━━ DATASET EXTRACT ━━
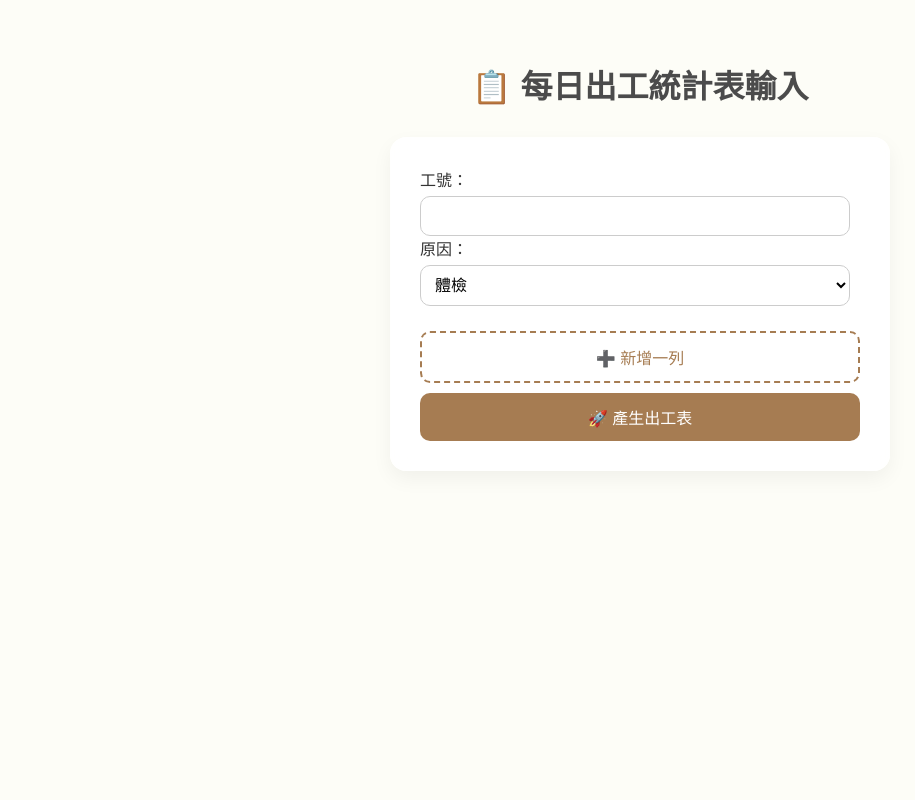
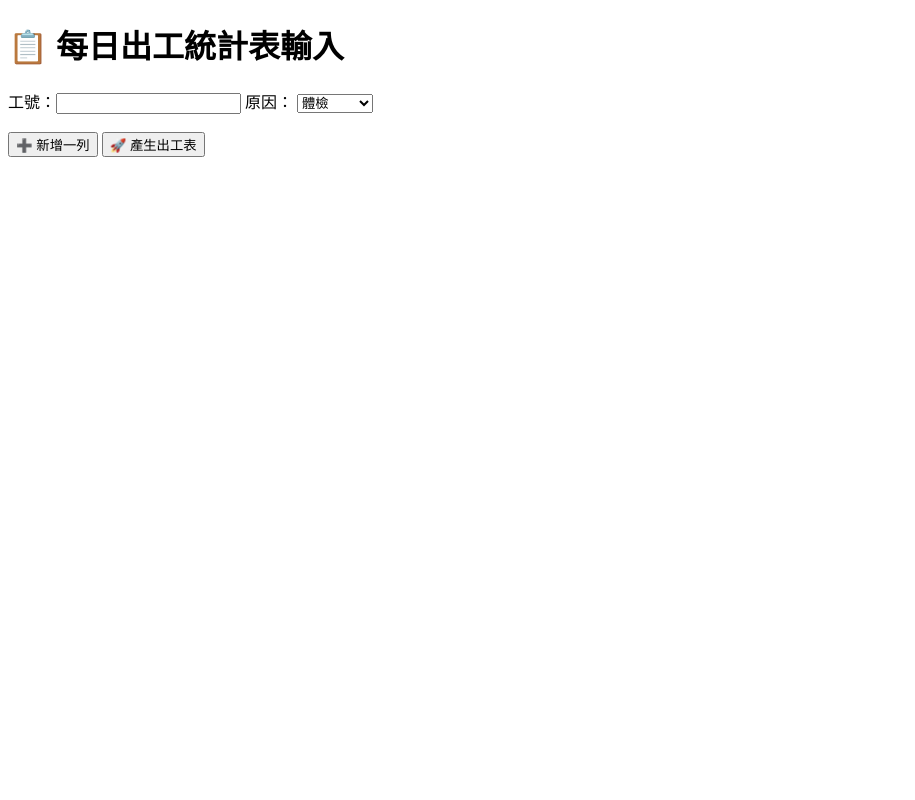
Before and after one commit to sswu1009/work-attendance-system, a Flask app: page / in a window 1280 px wide. Shown: the whole page, without its empty margins (0-915 px from the left). Run offline with Flask 3, Linux system fonts and the light colour scheme.

```diff
--- a/templates/index.html
+++ b/templates/index.html
@@ -44,105 +44,13 @@
 <head>
     <meta charset="UTF-8">
     <title>每日出工統計表</title>
-    <style>
-        * {
-            box-sizing: border-box;
-            font-family: 'Helvetica Neue', 'Noto Sans TC', sans-serif;
-        }
-
-        body {
-            margin: 0;
-            padding: 0;
-            background: #fdfdf7; /* 象牙白底 */
-            color: #333;
-            display: flex;
-            flex-direction: column;
-            align-items: center;
-            min-height: 100vh;
-            padding-top: 40px;
-        }
-
-        h1 {
-            margin-bottom: 30px;
-            color: #4b4b4b;
-            font-weight: 600;
-        }
-
-        form {
-            background: rgba(255, 255, 255, 0.9);
-            backdrop-filter: blur(10px);
-            padding: 30px;
-            border-radius: 16px;
-            box-shadow: 0 8px 20px rgba(0, 0, 0, 0.05);
-            width: 90%;
-            max-width: 500px;
-        }
-
-        #inputs > div {
-            margin-bottom: 15px;
-        }
-
-        input, select {
-            width: calc(100% - 10px);
-            padding: 10px;
-            margin-top: 5px;
-            border-radius: 10px;
-            border: 1px solid #ccc;
-            font-size: 16px;
-            background-color: #fff;
-            transition: border-color 0.3s ease, box-shadow 0.3s ease;
-        }
-
-        input:focus, select:focus {
-            border-color: #a67c52;
-            outline: none;
-            box-shadow: 0 0 5px rgba(166, 124, 82, 0.4);
-        }
-
-        button {
-            width: 100%;
-            padding: 12px;
-            font-size: 16px;
-            border-radius: 10px;
-            border: none;
-            cursor: pointer;
-            margin-top: 10px;
-            transition: background-color 0.3s ease, transform 0.1s ease;
-        }
-
-        button[type="button"] {
-            background: #fff;
-            color: #a67c52;
-            border: 2px dashed #a67c52;
-        }
-
-        button[type="button"]:hover {
-            background: #f7f2ec;
-        }
-
-        button[type="submit"] {
-            background-color: #a67c52;
-            color: white;
-        }
-
-        button[type="submit"]:hover {
-            background-color: #8e6841;
-        }
-
-        @media (max-width: 600px) {
-            form {
-                padding: 20px;
-            }
-        }
-    </style>
 </head>
 <body>
     <h1>📋 每日出工統計表輸入</h1>
     <form method="POST">
         <div id="inputs">
             <div>
-                工號：
-                <input name="emp_id" required>
+                工號：<input name="emp_id" required>
                 原因：
                 <select name="reason">
                     {% for r in reasons %}
@@ -151,6 +59,7 @@
                 </select>
             </div>
         </div>
+        <br>
         <button type="button" onclick="addRow()">➕ 新增一列</button>
         <button type="submit">🚀 產生出工表</button>
     </form>
@@ -158,10 +67,7 @@
     <script>
         function addRow() {
             const div = document.createElement('div');
-            div.innerHTML = `
-                工號：
-                <input name="emp_id" required>
-                原因：
+            div.innerHTML = `工號：<input name="emp_id" required> 原因：
                 <select name="reason">
                     {% for r in reasons %}
                     <option>{{ r }}</option>
```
━━━
Write out every line of the data that holds the word "required".

§ **RESULT BELOW**
-                <input name="emp_id" required>
+                工號：<input name="emp_id" required>
-                <input name="emp_id" required>
+            div.innerHTML = `工號：<input name="emp_id" required> 原因：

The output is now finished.